* **WORK TO BE COMPLETED**: Below are records. Copy every line with "center" in it.

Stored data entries

•••

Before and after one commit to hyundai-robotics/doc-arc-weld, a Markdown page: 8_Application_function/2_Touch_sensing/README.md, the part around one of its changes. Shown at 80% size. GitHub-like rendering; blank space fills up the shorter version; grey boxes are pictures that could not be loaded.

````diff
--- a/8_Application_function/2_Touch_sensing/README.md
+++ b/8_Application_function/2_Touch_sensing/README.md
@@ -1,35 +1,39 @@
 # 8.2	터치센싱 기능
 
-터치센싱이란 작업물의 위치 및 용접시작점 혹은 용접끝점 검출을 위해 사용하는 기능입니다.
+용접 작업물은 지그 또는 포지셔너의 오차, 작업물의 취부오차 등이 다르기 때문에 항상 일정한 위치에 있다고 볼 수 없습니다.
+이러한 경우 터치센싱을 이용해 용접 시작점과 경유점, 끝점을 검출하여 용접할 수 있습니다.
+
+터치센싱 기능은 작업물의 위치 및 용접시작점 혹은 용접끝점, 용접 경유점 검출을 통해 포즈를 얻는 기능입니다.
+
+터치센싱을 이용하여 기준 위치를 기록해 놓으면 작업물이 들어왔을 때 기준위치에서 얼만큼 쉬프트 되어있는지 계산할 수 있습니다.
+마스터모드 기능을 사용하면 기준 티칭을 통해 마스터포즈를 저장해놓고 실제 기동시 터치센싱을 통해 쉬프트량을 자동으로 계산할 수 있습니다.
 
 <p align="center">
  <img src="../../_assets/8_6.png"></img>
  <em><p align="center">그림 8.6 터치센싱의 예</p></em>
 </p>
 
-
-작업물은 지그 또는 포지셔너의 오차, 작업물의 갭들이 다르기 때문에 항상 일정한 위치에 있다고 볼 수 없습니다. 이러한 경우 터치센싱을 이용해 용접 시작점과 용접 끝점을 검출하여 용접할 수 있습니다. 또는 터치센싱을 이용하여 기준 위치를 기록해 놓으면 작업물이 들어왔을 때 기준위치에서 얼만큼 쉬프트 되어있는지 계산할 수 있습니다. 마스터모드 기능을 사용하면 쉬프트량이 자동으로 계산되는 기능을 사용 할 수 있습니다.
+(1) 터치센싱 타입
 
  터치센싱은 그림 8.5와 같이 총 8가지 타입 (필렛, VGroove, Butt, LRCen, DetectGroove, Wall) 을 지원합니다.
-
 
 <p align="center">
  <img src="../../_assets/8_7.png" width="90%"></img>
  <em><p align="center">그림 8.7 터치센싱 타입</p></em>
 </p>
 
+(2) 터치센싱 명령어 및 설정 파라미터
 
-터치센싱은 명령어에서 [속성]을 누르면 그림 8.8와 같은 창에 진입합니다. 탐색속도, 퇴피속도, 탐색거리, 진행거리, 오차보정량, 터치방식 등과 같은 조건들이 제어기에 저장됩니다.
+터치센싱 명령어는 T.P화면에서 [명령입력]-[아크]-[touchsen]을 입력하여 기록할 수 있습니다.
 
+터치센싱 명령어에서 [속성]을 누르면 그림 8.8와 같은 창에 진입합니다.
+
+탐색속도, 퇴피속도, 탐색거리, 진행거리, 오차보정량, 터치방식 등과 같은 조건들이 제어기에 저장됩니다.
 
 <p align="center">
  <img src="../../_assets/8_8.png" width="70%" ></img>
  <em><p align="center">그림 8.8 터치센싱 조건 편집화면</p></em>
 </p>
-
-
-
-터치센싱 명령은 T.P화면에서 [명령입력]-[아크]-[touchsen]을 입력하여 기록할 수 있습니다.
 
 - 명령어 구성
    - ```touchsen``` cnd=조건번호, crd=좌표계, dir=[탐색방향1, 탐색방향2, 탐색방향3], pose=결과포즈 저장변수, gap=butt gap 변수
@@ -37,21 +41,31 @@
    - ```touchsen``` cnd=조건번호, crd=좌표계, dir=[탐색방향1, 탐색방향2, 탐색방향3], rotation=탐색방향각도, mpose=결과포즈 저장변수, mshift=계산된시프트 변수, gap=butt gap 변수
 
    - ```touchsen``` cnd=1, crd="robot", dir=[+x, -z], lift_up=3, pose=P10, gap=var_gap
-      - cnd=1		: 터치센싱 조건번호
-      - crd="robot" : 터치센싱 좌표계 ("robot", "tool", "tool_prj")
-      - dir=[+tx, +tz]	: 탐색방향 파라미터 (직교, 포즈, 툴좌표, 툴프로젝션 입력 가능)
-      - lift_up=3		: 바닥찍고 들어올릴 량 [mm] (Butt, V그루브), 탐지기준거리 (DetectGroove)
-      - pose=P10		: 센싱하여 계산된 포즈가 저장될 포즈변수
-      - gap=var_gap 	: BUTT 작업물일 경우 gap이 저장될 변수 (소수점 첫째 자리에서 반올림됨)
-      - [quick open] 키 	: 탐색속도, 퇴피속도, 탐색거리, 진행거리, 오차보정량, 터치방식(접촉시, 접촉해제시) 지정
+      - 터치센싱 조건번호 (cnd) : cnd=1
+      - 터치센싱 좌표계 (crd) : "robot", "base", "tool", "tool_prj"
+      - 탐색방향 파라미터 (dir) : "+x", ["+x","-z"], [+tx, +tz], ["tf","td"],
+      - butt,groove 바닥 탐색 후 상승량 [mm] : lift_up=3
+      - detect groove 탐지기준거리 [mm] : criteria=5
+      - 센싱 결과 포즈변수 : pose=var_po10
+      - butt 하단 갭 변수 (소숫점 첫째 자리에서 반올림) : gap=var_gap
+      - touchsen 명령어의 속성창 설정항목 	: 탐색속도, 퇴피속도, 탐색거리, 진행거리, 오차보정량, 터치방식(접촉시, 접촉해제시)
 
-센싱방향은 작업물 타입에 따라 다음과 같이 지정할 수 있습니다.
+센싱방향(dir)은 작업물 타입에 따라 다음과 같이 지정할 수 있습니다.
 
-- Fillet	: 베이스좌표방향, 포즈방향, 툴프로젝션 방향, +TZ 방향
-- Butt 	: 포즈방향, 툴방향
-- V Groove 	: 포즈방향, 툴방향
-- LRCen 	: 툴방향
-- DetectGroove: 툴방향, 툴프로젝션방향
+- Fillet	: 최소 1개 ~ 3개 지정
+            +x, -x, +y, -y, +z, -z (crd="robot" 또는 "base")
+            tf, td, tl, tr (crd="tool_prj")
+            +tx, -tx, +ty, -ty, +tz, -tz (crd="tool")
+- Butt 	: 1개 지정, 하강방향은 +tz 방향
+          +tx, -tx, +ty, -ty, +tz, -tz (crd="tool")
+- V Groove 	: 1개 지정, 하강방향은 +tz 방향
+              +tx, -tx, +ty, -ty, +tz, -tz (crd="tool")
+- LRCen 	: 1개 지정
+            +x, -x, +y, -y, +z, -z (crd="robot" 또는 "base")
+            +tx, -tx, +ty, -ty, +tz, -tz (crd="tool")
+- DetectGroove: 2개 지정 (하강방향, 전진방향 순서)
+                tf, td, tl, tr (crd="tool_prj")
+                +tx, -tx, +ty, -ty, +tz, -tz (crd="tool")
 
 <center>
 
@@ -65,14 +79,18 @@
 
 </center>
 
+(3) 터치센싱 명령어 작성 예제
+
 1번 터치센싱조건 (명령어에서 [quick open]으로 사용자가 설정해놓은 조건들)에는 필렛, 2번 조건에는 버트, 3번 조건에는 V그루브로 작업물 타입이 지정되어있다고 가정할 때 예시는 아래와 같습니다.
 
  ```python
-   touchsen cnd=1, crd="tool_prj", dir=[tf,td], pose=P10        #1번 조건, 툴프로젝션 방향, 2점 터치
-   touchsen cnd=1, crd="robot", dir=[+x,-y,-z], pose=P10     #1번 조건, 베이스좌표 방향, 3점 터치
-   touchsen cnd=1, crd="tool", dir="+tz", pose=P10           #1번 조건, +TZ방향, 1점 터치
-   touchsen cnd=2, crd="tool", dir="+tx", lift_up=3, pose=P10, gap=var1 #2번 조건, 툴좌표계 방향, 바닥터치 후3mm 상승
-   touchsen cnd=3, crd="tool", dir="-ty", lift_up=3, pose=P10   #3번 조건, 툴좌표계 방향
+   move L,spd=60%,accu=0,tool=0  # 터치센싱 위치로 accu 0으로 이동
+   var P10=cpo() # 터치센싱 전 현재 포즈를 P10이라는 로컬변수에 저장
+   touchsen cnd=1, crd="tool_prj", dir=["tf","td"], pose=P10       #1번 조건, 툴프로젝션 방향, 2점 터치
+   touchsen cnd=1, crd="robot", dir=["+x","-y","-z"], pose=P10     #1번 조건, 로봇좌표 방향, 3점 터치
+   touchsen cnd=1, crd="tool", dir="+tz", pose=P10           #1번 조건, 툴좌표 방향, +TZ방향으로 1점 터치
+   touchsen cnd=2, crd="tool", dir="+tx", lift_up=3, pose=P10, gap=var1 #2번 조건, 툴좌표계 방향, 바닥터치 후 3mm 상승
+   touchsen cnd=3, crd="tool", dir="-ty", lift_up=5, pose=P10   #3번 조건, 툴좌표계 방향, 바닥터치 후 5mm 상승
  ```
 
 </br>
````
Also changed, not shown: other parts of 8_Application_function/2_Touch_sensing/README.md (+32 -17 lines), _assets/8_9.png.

•••

* **COMPLETED TASK**:
 <p align="center">
  <em><p align="center">그림 8.6 터치센싱의 예</p></em>
 <p align="center">
  <em><p align="center">그림 8.7 터치센싱 타입</p></em>
 <p align="center">
  <em><p align="center">그림 8.8 터치센싱 조건 편집화면</p></em>
 <center>
 </center>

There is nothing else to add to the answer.